→ **TASK TO CARRY OUT**: Restate every record exactly as it is written, while omitting the pictures it holds.

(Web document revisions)
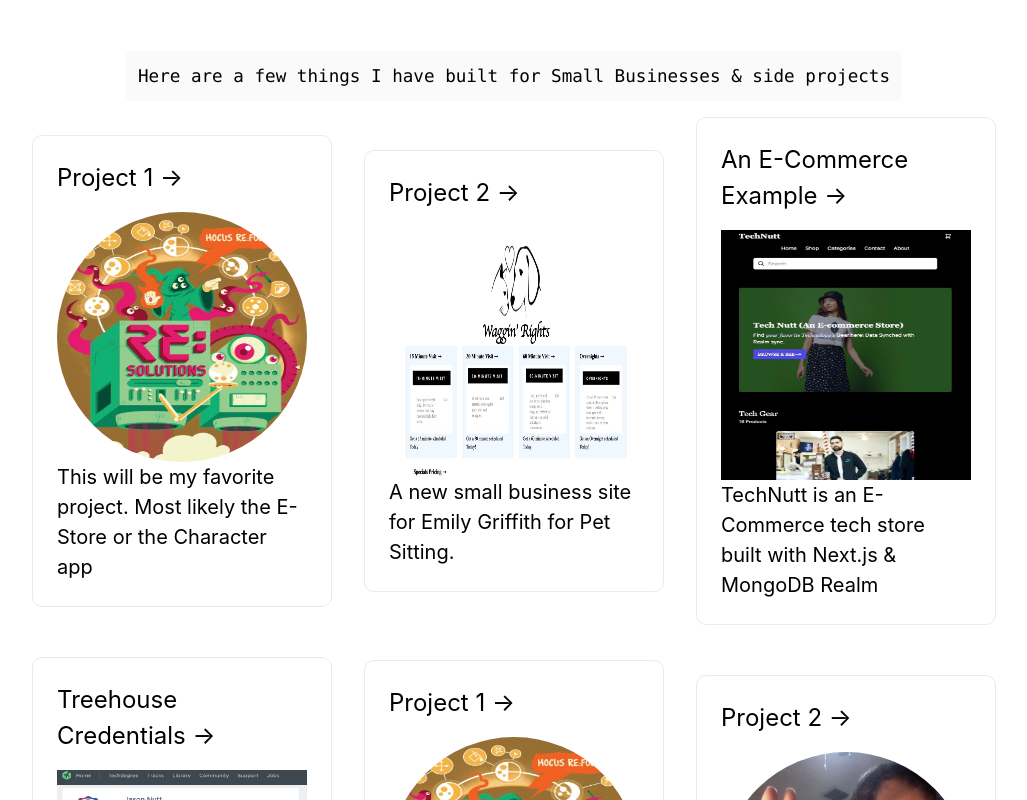
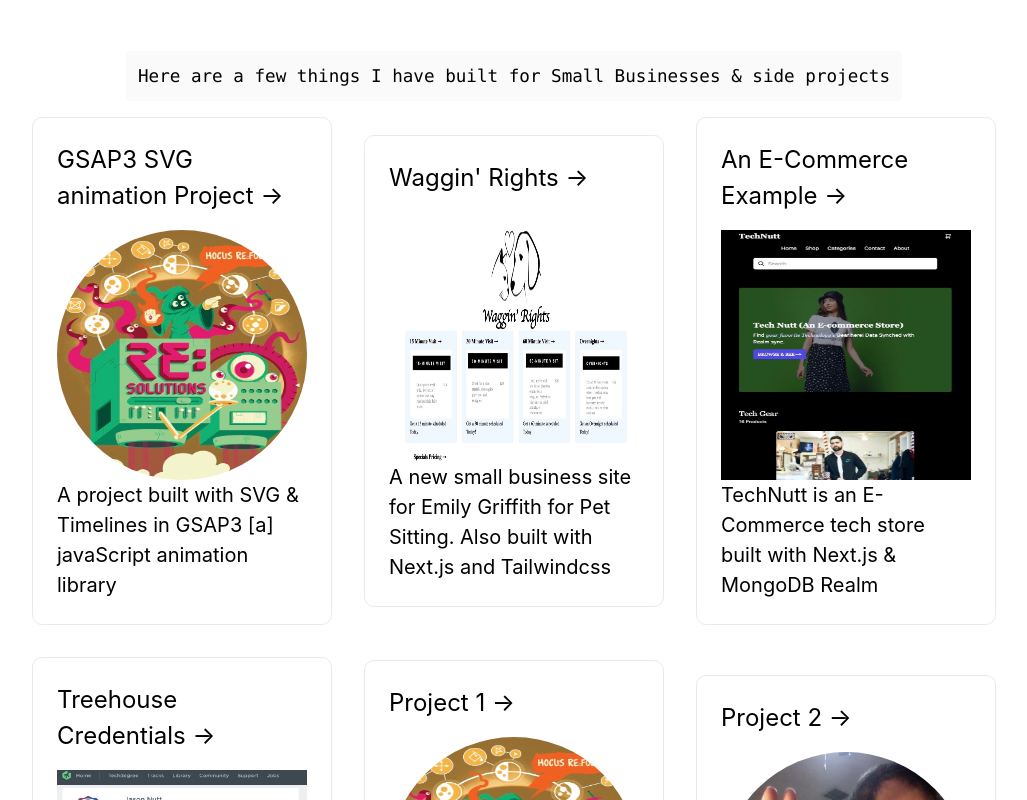
Before and after one commit to jnutt367/jnuttdev, a Next.js app: page / in a window 1280 px wide. Shown: the part 472-1272 px from the top of the page, without its empty margins (126-1153 px from the left). Built offline with nearby package versions, Linux system fonts and the light colour scheme.

Commit message:
commit for first four project boxes completed

```diff
--- a/pages/index.js
+++ b/pages/index.js
@@ -38,8 +38,8 @@
 
 
         <div className={styles.grid}>
-          <a href="" className={styles.card}>
-            <h2>Project 1 &rarr;</h2>
+          <a href="https://jnutt367.github.io/RESOLUTIONS/" className={styles.card}>
+            <h2>GSAP3 SVG animation Project &rarr;</h2>
             <Image
           src="/resolutions.jpg"
           alt="Hero Image"
@@ -48,11 +48,11 @@
           width={200}
           className="absolute bz-0 rounded-b-full rounded-t-full"
         />
-            <p>This will be my favorite project. Most likely the E-Store or the Character app</p>
+            <p>A project built with SVG & Timelines in GSAP3 [a] javaScript animation library</p>
           </a>
 
           <a href="https://waggin-rights.vercel.app/" className={styles.card}>
-            <h2>Project 2 &rarr;</h2>
+            <h2>Waggin' Rights &rarr;</h2>
             <Image
           src="/waginnrights.jpg"
           alt="Hero Image"
@@ -61,7 +61,7 @@
           width={200}
           className="absolute bz-0"
         />
-         <p>A new small business site for Emily Griffith for Pet Sitting.</p>
+         <p>A new small business site for Emily Griffith for Pet Sitting. Also built with Next.js and Tailwindcss</p>
 
 
           </a>
--- a/styles/Home.module.css
+++ b/styles/Home.module.css
@@ -91,7 +91,7 @@
     color: #0070f3;
     border-color: #0070f3;
     background-color: black;
-    opacity: 0.8;
+    opacity: 1;
     color: white;
 }
 
```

→ **EXERCISE RESULT**:
Before and after one commit to jnutt367/jnuttdev, a Next.js app: page / in a window 1280 px wide. Shown: the part 472-1272 px from the top of the page, without its empty margins (126-1153 px from the left). Built offline with nearby package versions, Linux system fonts and the light colour scheme.

Commit message:
commit for first four project boxes completed

```diff
--- a/pages/index.js
+++ b/pages/index.js
@@ -38,8 +38,8 @@
 
 
         <div className={styles.grid}>
-          <a href="" className={styles.card}>
-            <h2>Project 1 &rarr;</h2>
+          <a href="https://jnutt367.github.io/RESOLUTIONS/" className={styles.card}>
+            <h2>GSAP3 SVG animation Project &rarr;</h2>
             <Image
           src="/resolutions.jpg"
           alt="Hero Image"
@@ -48,11 +48,11 @@
           width={200}
           className="absolute bz-0 rounded-b-full rounded-t-full"
         />
-            <p>This will be my favorite project. Most likely the E-Store or the Character app</p>
+            <p>A project built with SVG & Timelines in GSAP3 [a] javaScript animation library</p>
           </a>
 
           <a href="https://waggin-rights.vercel.app/" className={styles.card}>
-            <h2>Project 2 &rarr;</h2>
+            <h2>Waggin' Rights &rarr;</h2>
             <Image
           src="/waginnrights.jpg"
           alt="Hero Image"
@@ -61,7 +61,7 @@
           width={200}
           className="absolute bz-0"
         />
-         <p>A new small business site for Emily Griffith for Pet Sitting.</p>
+         <p>A new small business site for Emily Griffith for Pet Sitting. Also built with Next.js and Tailwindcss</p>
 
 
           </a>
--- a/styles/Home.module.css
+++ b/styles/Home.module.css
@@ -91,7 +91,7 @@
     color: #0070f3;
     border-color: #0070f3;
     background-color: black;
-    opacity: 0.8;
+    opacity: 1;
     color: white;
 }
 
```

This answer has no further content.